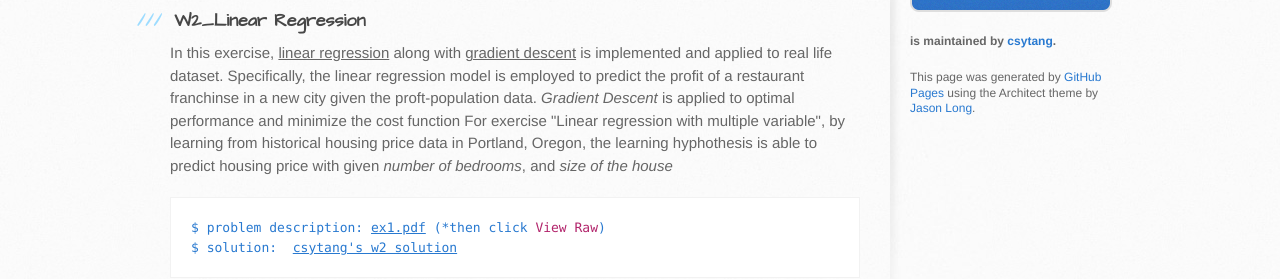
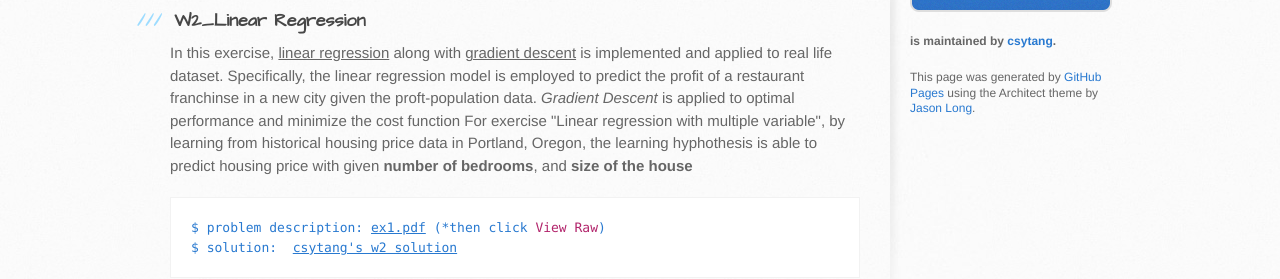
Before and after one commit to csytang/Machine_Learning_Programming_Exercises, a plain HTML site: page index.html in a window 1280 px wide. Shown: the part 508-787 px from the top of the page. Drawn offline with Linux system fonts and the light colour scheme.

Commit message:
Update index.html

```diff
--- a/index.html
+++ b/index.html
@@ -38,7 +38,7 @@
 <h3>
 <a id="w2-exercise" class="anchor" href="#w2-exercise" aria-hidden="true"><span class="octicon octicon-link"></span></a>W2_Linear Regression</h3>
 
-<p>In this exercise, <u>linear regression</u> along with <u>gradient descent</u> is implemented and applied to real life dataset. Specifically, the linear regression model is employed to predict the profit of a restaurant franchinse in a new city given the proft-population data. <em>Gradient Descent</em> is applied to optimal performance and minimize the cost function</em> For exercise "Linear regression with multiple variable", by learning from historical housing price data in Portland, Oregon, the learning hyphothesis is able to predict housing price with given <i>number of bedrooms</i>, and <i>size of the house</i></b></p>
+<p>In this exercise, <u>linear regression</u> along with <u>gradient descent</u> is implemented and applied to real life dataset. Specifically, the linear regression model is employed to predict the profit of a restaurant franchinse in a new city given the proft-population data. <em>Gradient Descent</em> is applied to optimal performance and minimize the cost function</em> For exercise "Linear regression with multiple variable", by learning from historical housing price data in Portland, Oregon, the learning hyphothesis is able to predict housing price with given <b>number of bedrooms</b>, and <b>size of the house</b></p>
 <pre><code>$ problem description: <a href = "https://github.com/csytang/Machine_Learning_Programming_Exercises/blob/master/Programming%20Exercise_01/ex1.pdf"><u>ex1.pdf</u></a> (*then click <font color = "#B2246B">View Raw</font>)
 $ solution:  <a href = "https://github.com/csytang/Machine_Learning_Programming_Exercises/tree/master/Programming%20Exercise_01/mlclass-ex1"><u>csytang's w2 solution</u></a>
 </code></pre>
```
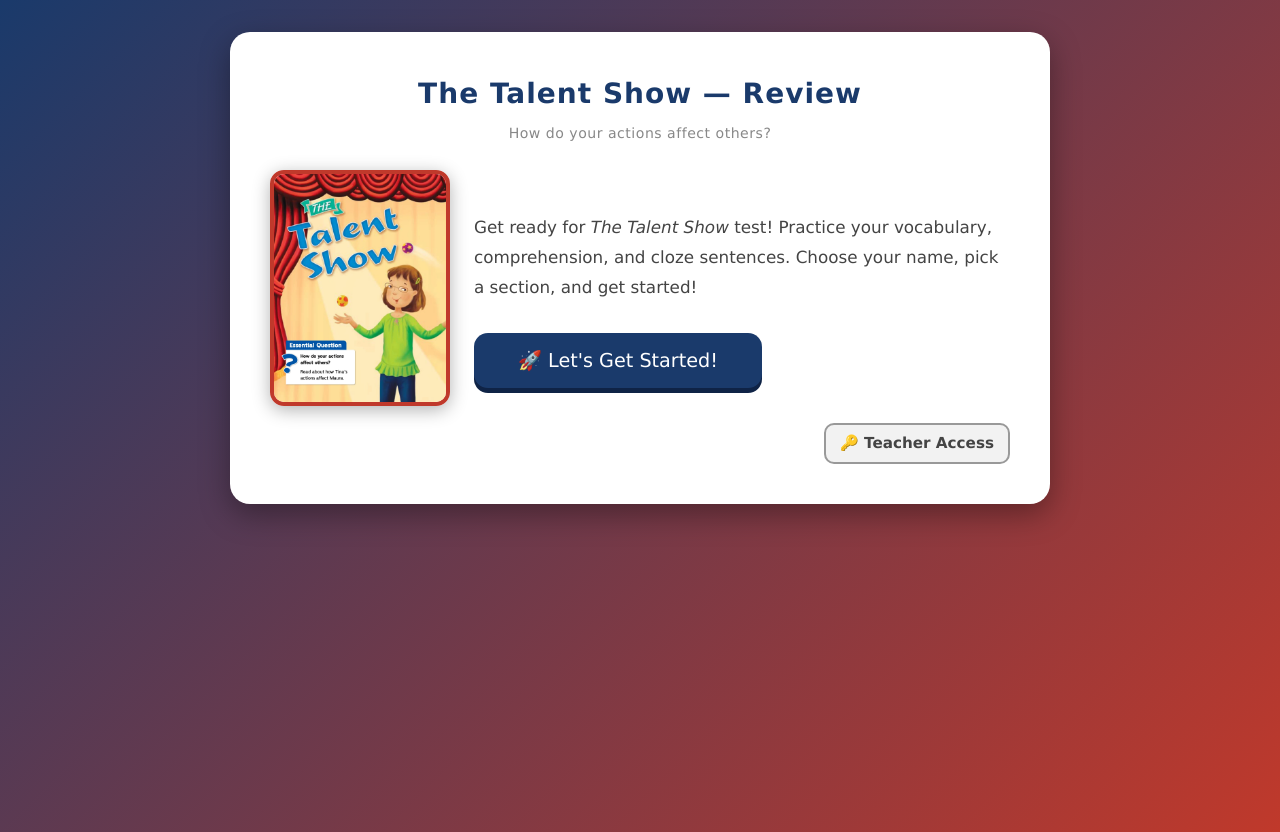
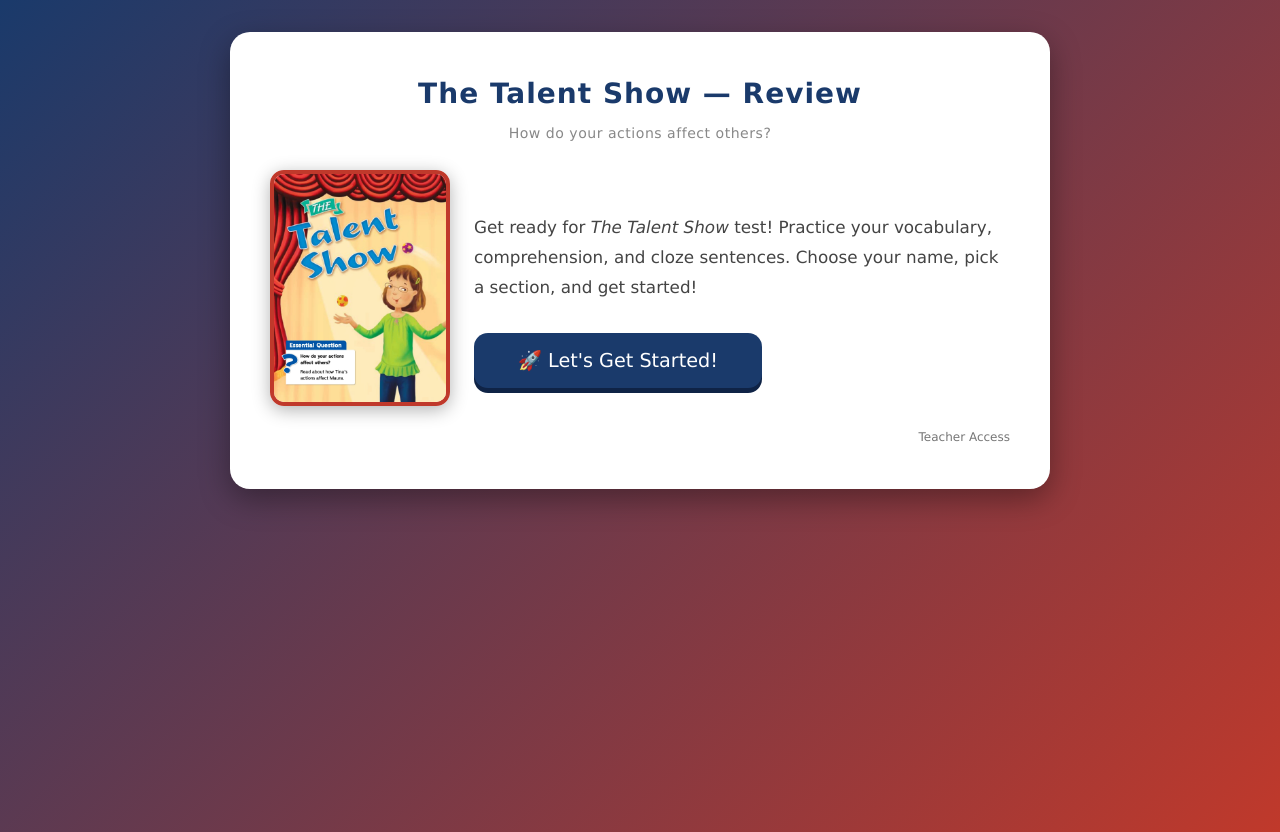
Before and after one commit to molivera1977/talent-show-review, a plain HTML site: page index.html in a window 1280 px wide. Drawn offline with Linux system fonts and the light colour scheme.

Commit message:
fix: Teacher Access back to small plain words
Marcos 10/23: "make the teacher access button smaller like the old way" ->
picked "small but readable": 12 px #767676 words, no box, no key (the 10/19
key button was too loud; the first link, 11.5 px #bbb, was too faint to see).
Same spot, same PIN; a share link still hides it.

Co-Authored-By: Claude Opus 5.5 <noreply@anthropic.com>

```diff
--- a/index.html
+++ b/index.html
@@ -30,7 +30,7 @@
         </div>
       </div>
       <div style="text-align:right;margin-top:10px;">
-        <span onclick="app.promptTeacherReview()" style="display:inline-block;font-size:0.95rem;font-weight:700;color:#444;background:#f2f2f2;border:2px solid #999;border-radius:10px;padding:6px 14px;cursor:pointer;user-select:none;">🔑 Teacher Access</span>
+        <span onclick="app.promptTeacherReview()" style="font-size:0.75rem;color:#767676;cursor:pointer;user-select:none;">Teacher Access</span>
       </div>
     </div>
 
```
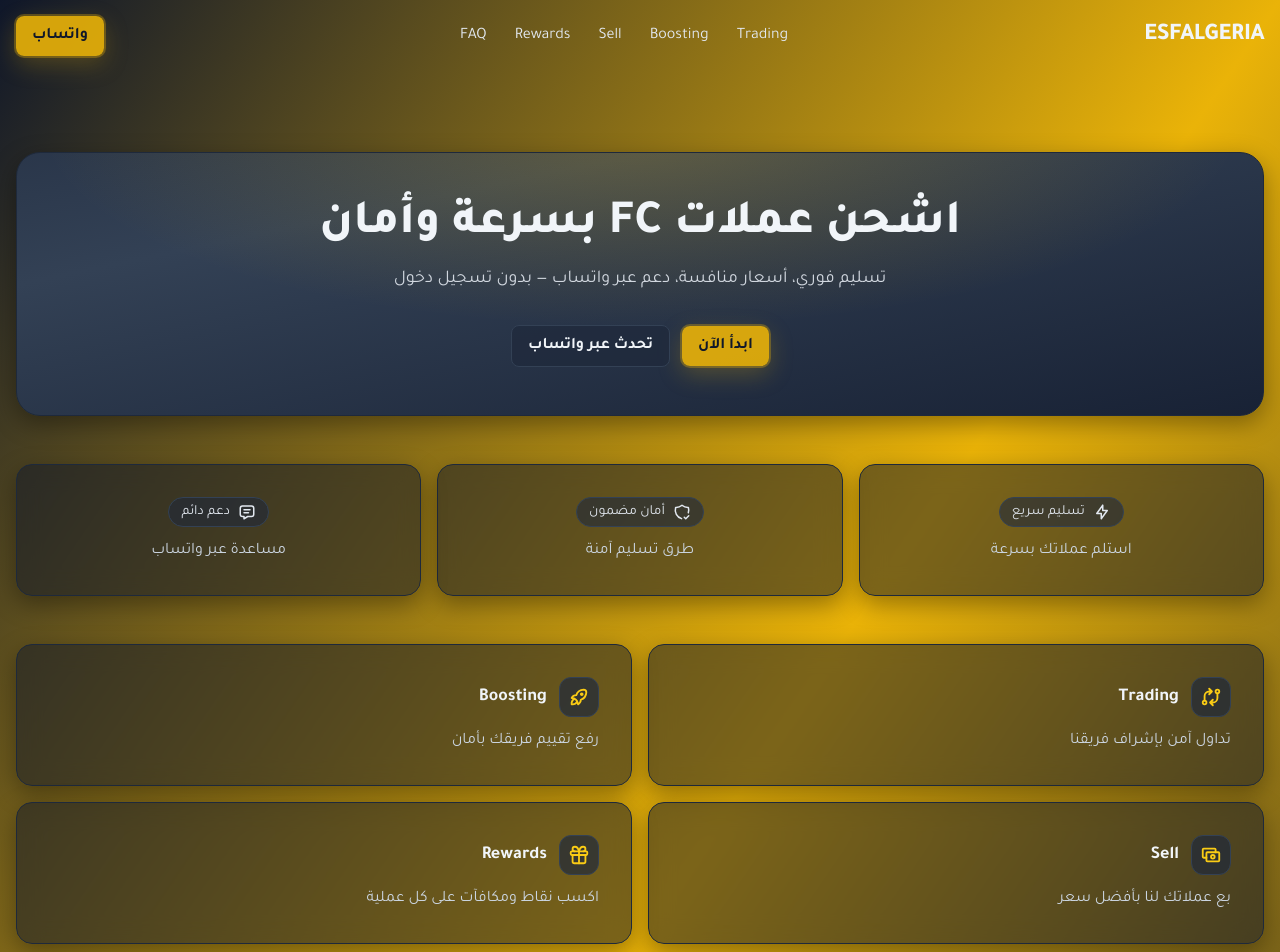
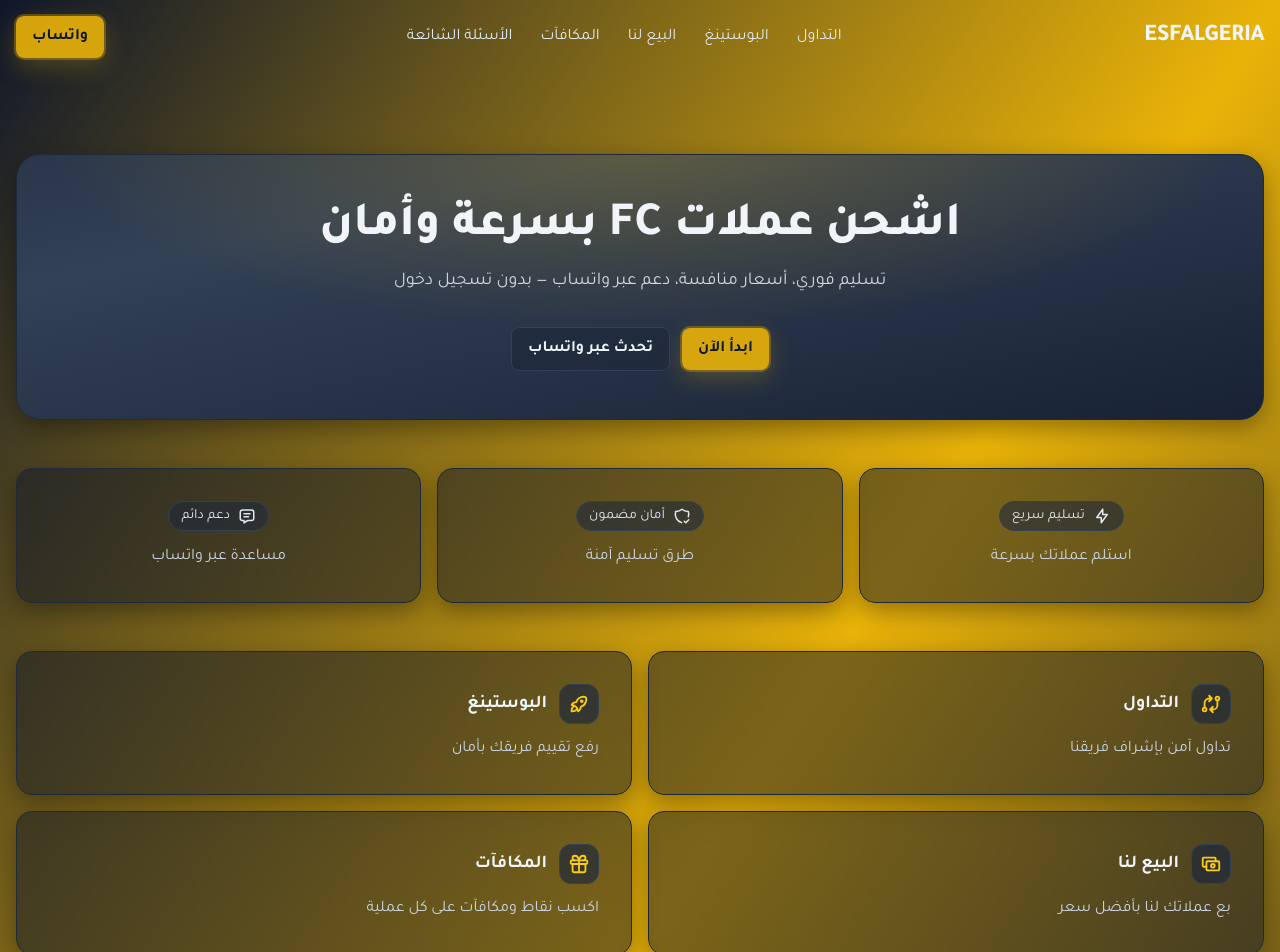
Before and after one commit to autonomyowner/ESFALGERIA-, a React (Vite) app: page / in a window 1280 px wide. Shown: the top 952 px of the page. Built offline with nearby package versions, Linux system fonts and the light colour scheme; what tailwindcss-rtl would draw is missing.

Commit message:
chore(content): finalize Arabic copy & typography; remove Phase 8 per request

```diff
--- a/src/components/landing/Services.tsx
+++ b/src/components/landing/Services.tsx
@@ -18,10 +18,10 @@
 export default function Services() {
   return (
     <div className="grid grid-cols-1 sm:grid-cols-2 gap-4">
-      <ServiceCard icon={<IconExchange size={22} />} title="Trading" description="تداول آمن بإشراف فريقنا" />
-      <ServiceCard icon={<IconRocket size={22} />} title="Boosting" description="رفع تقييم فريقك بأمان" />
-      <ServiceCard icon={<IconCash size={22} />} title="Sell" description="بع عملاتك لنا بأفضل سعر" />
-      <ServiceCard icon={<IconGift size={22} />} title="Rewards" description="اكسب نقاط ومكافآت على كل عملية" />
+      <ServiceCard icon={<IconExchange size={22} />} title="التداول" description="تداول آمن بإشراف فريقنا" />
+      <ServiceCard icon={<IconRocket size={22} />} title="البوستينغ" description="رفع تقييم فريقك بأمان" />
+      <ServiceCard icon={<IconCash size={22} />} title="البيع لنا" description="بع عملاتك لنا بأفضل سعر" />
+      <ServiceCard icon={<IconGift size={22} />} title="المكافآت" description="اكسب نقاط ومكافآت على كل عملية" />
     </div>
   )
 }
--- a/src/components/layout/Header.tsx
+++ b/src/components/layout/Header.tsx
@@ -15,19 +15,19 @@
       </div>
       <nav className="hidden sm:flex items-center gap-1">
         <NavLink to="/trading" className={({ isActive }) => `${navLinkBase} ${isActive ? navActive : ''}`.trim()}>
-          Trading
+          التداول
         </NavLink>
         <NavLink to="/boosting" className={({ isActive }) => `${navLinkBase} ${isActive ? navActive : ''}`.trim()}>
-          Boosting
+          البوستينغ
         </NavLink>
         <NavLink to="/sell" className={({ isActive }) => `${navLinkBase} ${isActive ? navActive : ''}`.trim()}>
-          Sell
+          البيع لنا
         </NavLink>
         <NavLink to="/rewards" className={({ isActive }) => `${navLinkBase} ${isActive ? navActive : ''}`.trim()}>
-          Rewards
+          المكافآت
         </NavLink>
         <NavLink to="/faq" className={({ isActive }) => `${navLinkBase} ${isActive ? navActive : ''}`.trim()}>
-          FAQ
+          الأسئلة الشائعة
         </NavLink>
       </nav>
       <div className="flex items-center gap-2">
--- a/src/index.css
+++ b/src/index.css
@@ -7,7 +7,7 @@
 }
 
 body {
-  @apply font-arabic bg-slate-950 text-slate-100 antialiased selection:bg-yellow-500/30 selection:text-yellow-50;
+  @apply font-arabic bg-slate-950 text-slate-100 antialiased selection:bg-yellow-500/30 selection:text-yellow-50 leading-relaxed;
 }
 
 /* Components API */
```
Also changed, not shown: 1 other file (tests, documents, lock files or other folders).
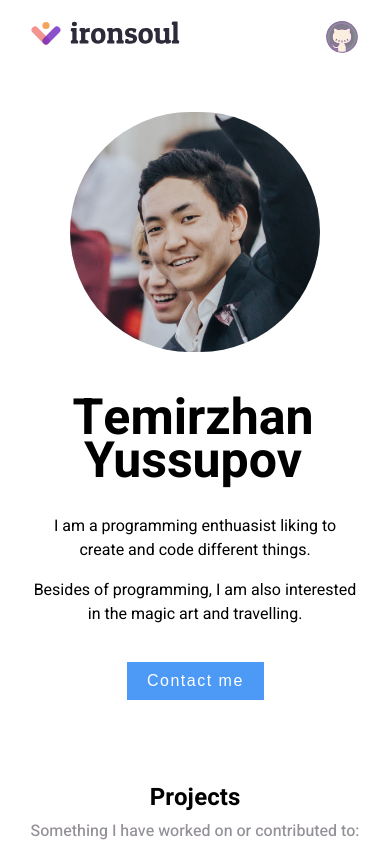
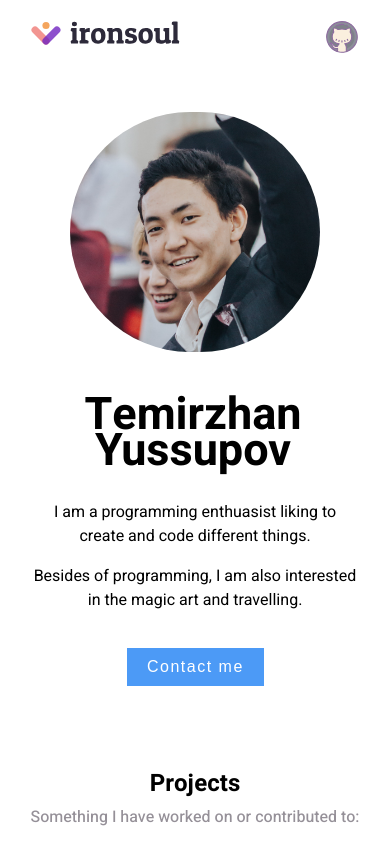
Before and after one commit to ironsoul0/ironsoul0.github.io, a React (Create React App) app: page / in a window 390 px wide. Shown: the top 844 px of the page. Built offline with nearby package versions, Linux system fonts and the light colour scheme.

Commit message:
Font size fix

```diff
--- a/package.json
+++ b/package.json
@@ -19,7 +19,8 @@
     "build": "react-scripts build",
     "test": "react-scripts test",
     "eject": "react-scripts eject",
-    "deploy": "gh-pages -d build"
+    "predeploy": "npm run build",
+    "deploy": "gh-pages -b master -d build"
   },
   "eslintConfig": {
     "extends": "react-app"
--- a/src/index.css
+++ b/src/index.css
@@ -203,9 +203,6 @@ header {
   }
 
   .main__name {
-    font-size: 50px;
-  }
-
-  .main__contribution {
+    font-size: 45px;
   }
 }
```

━━━

Report every line of the data in which "Drawn" appears.

[Response to this exercise]
Before and after one commit to csytang/Machine_Learning_Programming_Exercises, a plain HTML site: page index.html in a window 1280 px wide. Shown: the part 508-787 px from the top of the page. Drawn offline with Linux system fonts and the light colour scheme.
Before and after one commit to molivera1977/talent-show-review, a plain HTML site: page index.html in a window 1280 px wide. Drawn offline with Linux system fonts and the light colour scheme.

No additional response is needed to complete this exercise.